Change detection data:
================================

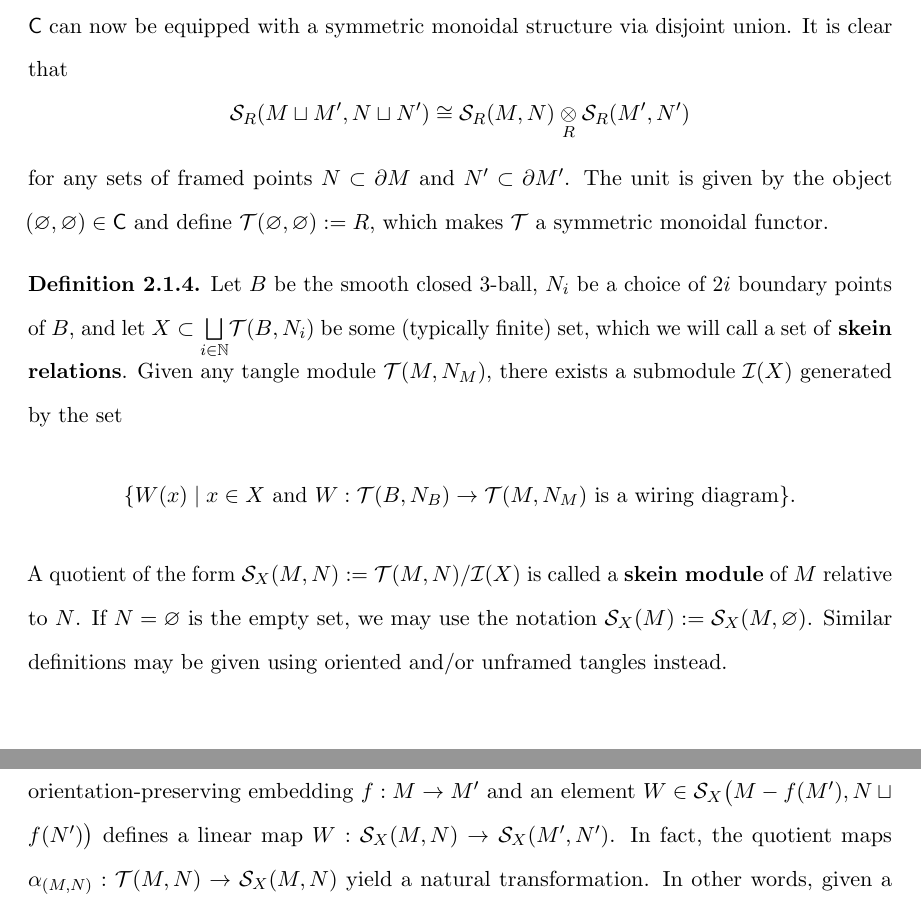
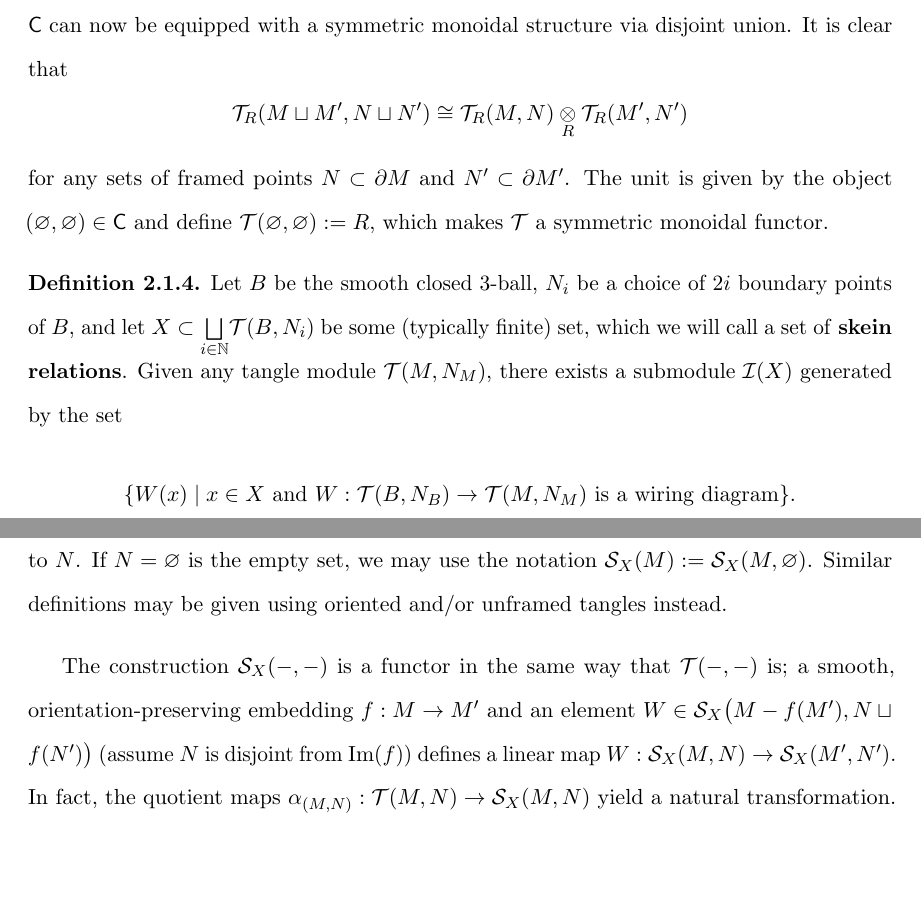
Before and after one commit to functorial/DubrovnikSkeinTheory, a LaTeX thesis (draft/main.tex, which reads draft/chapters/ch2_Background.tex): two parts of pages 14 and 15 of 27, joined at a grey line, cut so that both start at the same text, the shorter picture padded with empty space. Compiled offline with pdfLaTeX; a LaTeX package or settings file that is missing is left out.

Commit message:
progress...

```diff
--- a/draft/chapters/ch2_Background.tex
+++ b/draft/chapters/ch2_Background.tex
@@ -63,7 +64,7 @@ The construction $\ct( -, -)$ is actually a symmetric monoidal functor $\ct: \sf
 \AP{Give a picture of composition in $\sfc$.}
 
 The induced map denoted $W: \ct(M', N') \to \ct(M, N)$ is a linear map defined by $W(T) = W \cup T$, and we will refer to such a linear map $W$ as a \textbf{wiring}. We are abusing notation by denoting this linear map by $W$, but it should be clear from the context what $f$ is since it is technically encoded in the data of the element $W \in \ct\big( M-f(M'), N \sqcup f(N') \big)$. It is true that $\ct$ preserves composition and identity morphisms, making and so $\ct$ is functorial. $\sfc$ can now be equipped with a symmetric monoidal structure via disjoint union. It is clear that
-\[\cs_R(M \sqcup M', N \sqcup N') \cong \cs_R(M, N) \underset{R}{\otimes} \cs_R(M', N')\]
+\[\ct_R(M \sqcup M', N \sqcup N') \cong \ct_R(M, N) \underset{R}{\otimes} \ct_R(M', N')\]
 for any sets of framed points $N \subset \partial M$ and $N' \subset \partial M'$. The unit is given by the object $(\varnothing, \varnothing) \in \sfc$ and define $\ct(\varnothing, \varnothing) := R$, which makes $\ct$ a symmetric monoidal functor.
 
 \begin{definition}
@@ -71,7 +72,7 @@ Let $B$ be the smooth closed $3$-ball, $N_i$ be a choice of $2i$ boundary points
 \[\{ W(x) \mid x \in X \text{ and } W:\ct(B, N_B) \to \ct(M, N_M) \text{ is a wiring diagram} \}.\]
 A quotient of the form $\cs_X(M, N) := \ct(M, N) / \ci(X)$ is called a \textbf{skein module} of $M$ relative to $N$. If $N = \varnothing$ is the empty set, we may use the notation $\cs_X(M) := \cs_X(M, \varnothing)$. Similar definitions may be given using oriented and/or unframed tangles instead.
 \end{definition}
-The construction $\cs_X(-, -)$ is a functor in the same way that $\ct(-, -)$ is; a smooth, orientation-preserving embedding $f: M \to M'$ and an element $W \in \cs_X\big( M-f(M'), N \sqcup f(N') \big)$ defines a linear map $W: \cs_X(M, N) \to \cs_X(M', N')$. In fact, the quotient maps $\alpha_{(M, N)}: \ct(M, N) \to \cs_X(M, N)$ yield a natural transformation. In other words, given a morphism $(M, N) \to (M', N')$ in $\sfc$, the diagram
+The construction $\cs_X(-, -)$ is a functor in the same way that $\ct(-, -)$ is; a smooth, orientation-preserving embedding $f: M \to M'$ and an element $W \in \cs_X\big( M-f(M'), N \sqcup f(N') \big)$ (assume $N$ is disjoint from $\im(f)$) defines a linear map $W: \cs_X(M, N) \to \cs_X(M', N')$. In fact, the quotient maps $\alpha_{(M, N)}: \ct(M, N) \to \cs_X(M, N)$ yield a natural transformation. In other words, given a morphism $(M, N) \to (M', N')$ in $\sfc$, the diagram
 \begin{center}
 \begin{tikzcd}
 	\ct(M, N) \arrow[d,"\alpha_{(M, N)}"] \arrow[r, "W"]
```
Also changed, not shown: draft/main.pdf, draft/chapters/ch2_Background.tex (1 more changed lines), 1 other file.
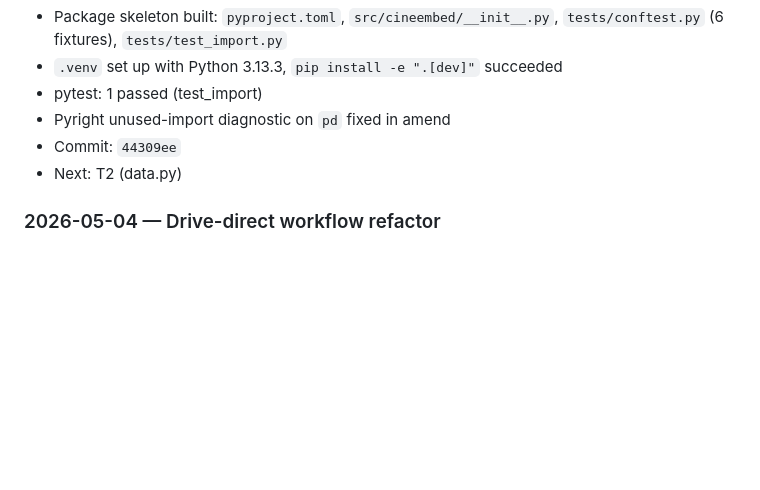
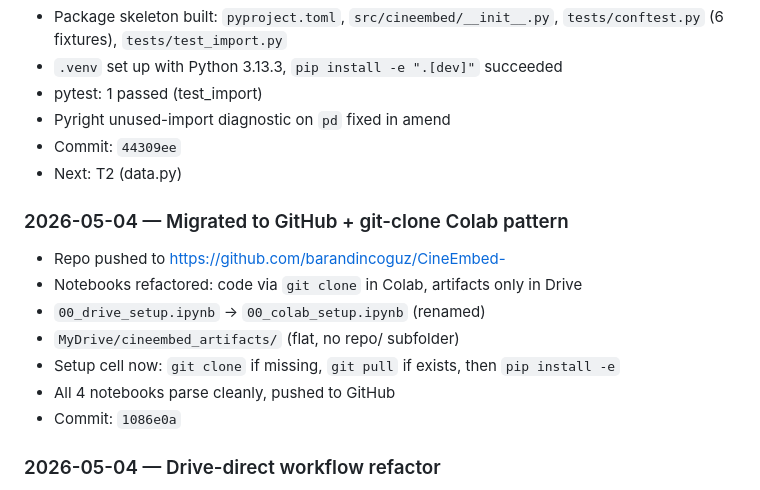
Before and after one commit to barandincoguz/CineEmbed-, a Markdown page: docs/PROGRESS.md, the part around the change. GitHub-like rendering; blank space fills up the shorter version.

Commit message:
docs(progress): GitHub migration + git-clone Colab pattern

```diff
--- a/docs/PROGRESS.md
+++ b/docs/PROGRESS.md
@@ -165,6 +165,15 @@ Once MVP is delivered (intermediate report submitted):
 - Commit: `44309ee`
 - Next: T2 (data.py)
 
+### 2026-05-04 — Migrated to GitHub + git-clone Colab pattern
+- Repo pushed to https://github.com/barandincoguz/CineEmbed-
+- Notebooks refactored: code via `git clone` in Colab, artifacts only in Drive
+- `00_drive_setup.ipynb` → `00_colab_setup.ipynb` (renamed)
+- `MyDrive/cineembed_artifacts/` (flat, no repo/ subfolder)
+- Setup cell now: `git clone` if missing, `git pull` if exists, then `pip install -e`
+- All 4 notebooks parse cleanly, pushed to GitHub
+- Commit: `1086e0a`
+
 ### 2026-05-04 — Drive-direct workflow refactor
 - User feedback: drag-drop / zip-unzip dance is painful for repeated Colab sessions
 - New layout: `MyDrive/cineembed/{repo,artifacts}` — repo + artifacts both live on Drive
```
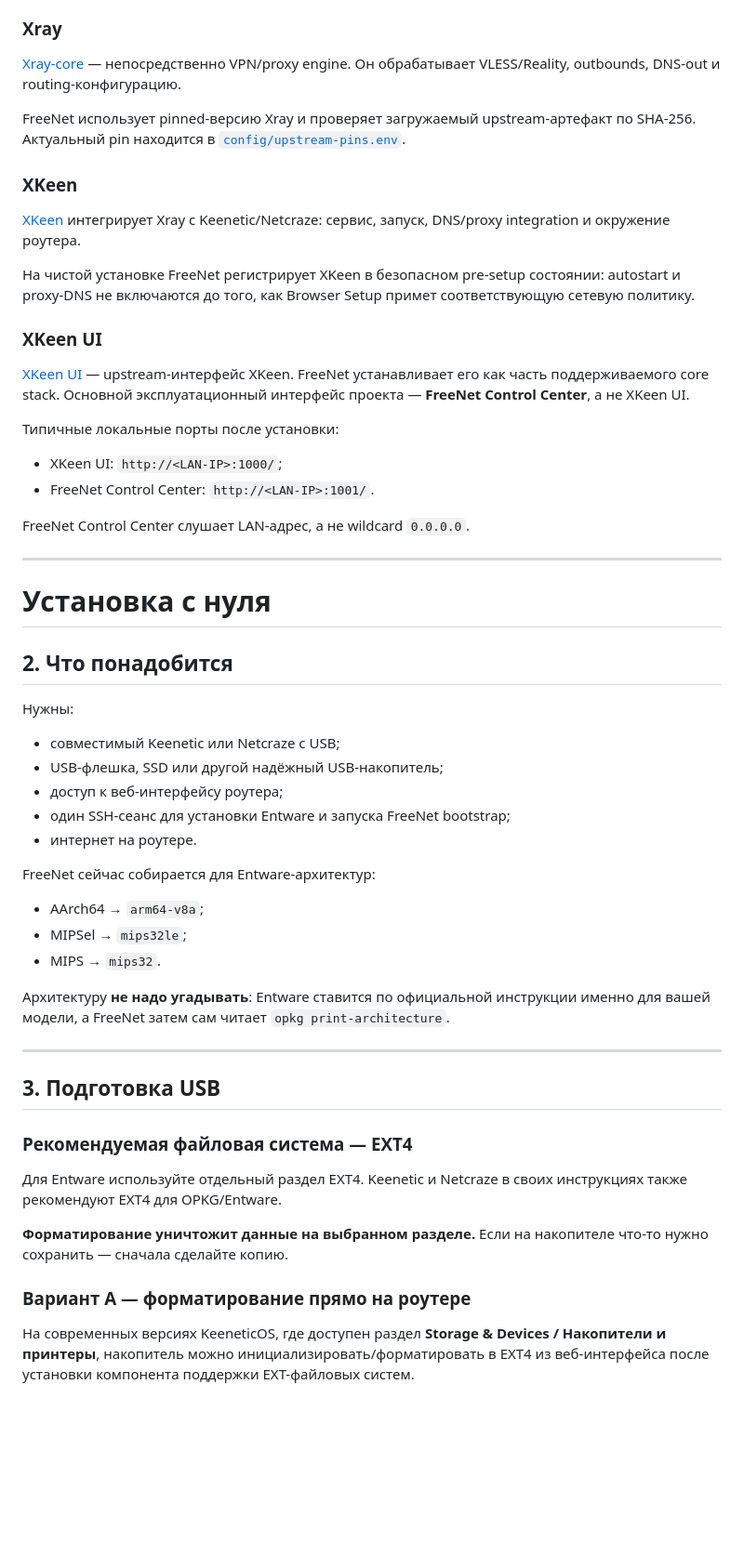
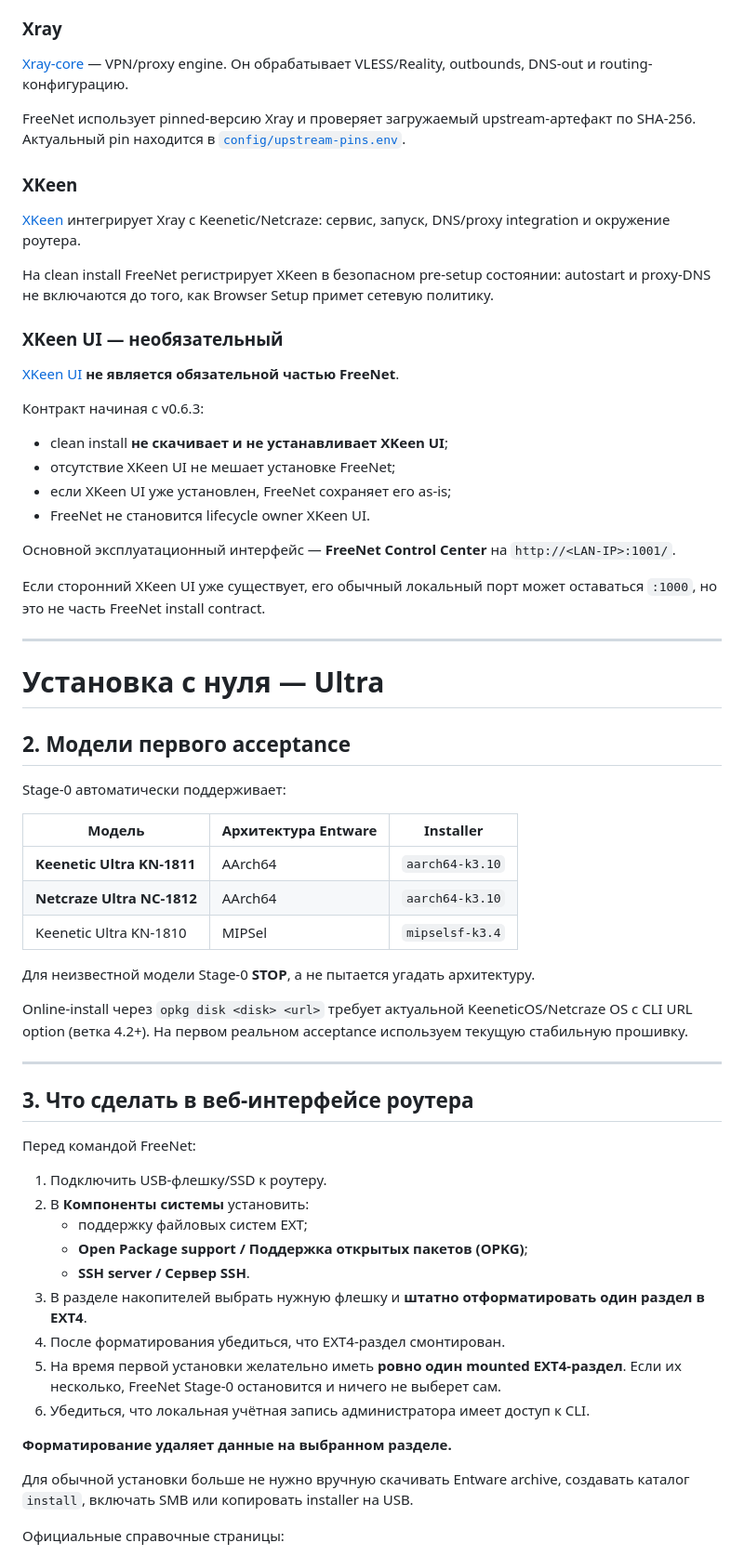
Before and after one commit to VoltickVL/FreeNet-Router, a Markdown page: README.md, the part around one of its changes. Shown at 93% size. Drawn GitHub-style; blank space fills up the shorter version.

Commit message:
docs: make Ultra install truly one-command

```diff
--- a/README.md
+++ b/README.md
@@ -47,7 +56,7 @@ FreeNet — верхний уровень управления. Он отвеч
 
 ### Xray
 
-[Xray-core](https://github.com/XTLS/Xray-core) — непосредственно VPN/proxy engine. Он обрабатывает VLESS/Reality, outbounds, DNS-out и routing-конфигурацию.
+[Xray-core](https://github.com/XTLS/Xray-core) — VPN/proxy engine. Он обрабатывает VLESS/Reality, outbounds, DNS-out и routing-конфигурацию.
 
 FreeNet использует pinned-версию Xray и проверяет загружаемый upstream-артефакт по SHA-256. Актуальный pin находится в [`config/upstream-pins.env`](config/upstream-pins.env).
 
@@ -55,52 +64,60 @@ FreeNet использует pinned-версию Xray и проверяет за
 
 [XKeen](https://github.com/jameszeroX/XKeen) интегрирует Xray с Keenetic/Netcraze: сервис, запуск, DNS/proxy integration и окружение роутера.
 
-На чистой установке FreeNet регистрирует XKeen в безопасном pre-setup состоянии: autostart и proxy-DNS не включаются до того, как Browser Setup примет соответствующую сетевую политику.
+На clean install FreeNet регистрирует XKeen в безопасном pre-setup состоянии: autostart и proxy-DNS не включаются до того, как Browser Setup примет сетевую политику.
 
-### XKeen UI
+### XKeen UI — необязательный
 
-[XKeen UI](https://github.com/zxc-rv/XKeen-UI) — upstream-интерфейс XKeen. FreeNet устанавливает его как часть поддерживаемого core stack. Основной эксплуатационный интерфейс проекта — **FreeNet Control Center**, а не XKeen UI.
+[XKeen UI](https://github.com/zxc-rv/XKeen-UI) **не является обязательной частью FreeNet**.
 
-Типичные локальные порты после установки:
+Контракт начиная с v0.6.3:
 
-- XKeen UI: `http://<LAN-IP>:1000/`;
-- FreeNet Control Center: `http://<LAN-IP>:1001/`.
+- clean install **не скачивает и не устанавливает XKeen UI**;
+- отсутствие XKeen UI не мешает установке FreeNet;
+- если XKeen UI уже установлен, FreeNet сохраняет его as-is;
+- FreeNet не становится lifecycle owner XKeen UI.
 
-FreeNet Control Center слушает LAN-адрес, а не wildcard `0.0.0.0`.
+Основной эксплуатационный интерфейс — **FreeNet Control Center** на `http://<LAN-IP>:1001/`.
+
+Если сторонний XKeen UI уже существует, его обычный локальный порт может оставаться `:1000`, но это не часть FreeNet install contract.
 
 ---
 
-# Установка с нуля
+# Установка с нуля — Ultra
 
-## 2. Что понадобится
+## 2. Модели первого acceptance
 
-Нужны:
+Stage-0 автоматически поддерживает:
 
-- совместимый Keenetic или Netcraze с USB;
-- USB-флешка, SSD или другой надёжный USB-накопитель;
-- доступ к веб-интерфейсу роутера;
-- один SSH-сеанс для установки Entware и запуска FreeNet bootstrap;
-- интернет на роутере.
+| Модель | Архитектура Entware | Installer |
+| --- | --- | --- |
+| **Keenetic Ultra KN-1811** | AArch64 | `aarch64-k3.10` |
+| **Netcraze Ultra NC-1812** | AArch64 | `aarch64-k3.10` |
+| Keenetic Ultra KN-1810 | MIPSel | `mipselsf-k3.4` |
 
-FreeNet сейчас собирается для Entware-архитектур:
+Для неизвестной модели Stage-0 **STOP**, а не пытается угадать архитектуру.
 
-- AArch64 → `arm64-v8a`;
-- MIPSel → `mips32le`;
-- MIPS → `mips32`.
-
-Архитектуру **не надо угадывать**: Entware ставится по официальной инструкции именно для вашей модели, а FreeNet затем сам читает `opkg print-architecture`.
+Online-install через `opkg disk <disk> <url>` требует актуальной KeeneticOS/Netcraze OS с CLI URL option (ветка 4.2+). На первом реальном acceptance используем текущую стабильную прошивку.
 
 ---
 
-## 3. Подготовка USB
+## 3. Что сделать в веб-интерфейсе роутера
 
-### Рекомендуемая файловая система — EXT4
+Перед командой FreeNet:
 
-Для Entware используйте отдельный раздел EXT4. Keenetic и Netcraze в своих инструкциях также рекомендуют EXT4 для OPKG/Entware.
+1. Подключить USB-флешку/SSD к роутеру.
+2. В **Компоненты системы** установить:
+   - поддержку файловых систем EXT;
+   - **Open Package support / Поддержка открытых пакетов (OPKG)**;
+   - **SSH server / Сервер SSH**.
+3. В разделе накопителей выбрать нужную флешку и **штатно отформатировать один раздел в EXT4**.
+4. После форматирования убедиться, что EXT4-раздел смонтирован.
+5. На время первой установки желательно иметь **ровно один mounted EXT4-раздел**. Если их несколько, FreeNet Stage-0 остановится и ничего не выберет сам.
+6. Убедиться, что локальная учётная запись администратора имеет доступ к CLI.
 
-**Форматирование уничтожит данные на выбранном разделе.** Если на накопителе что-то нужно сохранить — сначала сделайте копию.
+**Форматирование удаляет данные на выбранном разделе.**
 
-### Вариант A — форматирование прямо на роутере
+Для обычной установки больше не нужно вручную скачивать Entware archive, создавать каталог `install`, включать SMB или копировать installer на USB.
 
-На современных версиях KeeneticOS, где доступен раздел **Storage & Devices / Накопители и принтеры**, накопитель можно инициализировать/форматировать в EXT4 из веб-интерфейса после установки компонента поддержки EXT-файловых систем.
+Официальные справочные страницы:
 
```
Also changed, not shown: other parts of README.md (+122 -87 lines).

================================

| ABOUT THIS TASK |
Say how many lines in the data hold the string "upstream", and say nothing else.

| RESPONSE AREA |
2